_WORK INSTRUCTIONS_
Every line with the word "responseMessage" in it should be extracted from the data that follows.

_PROVIDED INFORMATION_
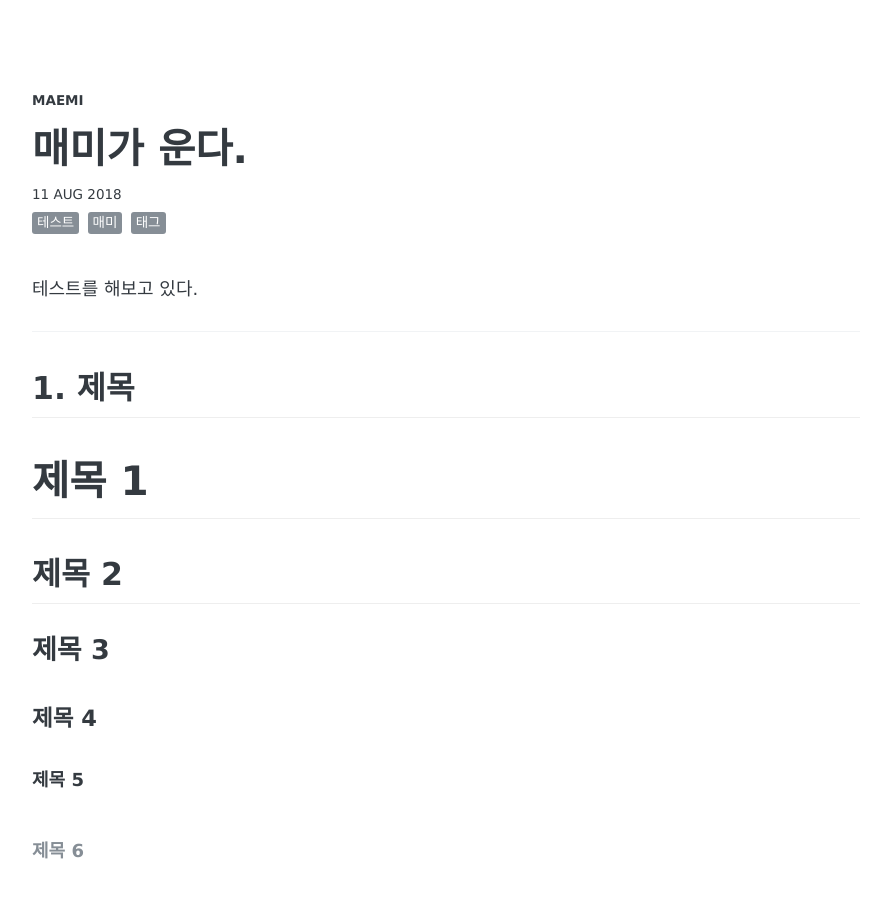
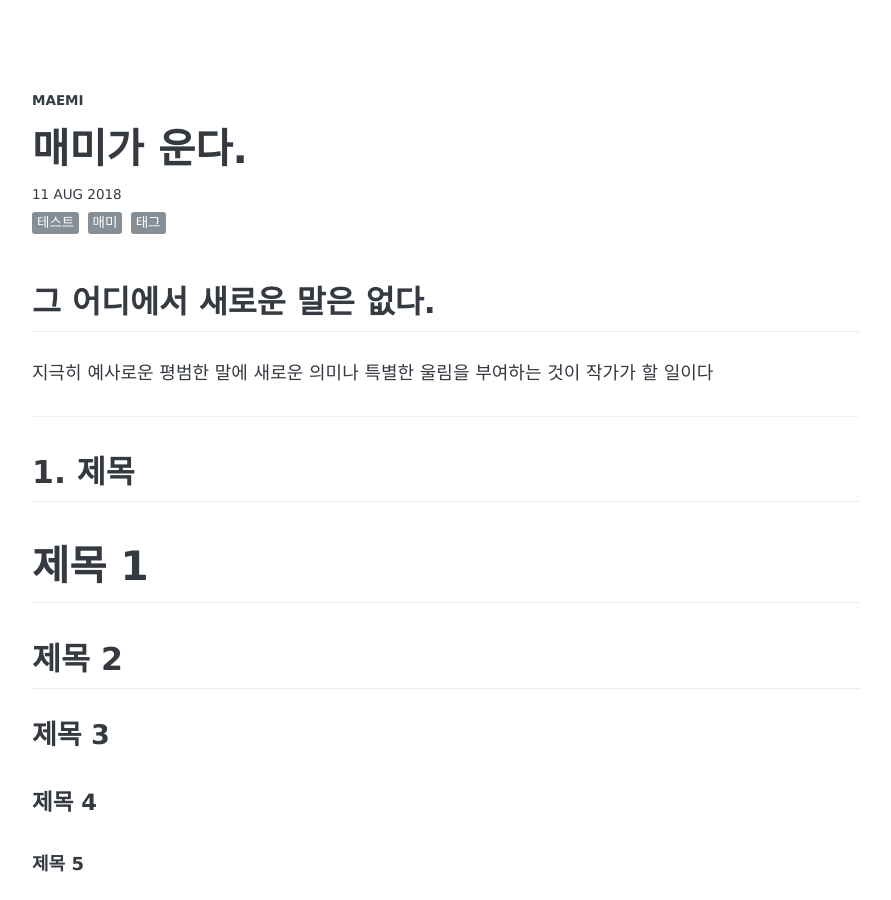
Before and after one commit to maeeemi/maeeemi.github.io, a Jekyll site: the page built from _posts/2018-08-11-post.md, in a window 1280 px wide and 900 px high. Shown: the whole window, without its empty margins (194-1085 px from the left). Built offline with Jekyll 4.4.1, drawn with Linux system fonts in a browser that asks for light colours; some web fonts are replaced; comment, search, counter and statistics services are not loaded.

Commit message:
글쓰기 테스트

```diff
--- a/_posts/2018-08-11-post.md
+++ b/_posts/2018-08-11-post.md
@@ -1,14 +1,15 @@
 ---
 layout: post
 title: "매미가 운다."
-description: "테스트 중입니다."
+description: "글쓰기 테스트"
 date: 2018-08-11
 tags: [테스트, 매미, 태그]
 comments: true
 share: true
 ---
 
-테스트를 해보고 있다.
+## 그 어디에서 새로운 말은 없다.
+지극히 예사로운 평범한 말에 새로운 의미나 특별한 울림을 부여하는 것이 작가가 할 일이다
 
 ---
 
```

--

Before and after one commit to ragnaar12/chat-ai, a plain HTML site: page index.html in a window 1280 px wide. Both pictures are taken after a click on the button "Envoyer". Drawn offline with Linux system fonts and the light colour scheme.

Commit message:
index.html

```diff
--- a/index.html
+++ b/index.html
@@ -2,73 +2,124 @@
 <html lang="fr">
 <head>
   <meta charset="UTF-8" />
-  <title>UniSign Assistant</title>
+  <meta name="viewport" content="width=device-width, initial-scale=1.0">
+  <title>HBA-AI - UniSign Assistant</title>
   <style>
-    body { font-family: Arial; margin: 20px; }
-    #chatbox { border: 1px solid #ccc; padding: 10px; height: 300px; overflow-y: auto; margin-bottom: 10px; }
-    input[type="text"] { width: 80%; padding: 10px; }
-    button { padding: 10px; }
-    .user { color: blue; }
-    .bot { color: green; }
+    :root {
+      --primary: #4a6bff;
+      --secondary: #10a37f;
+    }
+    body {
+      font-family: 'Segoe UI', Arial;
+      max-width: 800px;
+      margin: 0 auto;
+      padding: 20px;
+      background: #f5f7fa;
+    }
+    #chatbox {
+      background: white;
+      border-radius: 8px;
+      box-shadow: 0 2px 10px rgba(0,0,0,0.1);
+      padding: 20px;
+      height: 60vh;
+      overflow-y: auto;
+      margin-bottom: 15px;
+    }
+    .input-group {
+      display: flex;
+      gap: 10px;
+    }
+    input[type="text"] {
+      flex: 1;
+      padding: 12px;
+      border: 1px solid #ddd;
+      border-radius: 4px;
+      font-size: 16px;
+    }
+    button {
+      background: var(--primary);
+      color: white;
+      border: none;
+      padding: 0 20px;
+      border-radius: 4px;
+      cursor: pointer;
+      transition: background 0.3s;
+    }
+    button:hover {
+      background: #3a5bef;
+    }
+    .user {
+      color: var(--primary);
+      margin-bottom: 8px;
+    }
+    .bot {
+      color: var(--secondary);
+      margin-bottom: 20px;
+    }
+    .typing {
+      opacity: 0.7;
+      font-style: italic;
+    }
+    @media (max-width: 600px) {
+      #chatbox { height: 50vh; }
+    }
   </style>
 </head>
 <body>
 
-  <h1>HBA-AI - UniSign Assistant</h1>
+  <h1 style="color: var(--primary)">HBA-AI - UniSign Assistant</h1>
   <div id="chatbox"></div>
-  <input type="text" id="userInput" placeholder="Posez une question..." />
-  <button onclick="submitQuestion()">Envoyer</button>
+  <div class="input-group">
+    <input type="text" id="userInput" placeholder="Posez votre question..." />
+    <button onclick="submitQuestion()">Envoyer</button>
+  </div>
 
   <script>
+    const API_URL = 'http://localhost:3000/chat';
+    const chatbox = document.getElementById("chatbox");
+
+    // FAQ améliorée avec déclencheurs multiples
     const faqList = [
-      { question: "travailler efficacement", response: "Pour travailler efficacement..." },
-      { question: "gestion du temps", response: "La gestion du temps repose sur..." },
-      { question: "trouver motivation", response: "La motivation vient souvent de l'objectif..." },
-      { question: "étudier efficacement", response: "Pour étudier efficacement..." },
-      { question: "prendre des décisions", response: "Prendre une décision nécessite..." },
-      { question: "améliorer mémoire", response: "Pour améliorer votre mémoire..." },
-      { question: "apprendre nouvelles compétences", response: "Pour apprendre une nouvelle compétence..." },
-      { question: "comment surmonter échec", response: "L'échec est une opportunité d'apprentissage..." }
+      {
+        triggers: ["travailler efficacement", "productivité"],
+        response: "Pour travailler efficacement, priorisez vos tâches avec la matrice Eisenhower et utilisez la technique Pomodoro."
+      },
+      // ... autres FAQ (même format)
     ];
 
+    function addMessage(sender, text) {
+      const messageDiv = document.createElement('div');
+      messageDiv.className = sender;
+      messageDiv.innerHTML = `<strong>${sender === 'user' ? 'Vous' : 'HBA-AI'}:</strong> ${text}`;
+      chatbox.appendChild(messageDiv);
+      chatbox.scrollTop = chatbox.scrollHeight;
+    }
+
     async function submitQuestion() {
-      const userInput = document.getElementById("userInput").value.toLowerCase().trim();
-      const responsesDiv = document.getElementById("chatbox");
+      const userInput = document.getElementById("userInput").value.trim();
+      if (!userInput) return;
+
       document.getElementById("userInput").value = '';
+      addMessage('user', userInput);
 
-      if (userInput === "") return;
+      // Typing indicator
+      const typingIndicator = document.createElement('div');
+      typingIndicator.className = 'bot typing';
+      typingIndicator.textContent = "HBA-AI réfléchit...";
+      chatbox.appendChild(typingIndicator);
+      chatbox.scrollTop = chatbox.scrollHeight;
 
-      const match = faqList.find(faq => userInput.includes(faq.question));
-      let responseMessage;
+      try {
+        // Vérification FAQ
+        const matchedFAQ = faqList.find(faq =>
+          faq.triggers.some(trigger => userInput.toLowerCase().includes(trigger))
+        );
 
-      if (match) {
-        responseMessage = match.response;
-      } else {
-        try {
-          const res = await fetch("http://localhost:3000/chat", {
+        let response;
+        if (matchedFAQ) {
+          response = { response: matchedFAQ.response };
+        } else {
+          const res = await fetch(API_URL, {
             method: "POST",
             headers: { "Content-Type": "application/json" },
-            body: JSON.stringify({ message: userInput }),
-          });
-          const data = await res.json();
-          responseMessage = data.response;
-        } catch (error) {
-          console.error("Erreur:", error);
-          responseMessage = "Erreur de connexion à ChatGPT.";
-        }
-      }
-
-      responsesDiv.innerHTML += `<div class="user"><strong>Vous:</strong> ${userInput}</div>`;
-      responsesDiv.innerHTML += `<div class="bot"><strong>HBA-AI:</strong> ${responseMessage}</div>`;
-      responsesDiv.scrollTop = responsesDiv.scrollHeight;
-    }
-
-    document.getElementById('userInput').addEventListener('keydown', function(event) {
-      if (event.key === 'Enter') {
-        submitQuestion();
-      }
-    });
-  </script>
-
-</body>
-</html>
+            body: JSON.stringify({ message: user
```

_REPLY_
-      let responseMessage;
-        responseMessage = match.response;
-          responseMessage = data.response;
-          responseMessage = "Erreur de connexion à ChatGPT.";
-      responsesDiv.innerHTML += `<div class="bot"><strong>HBA-AI:</strong> ${responseMessage}</div>`;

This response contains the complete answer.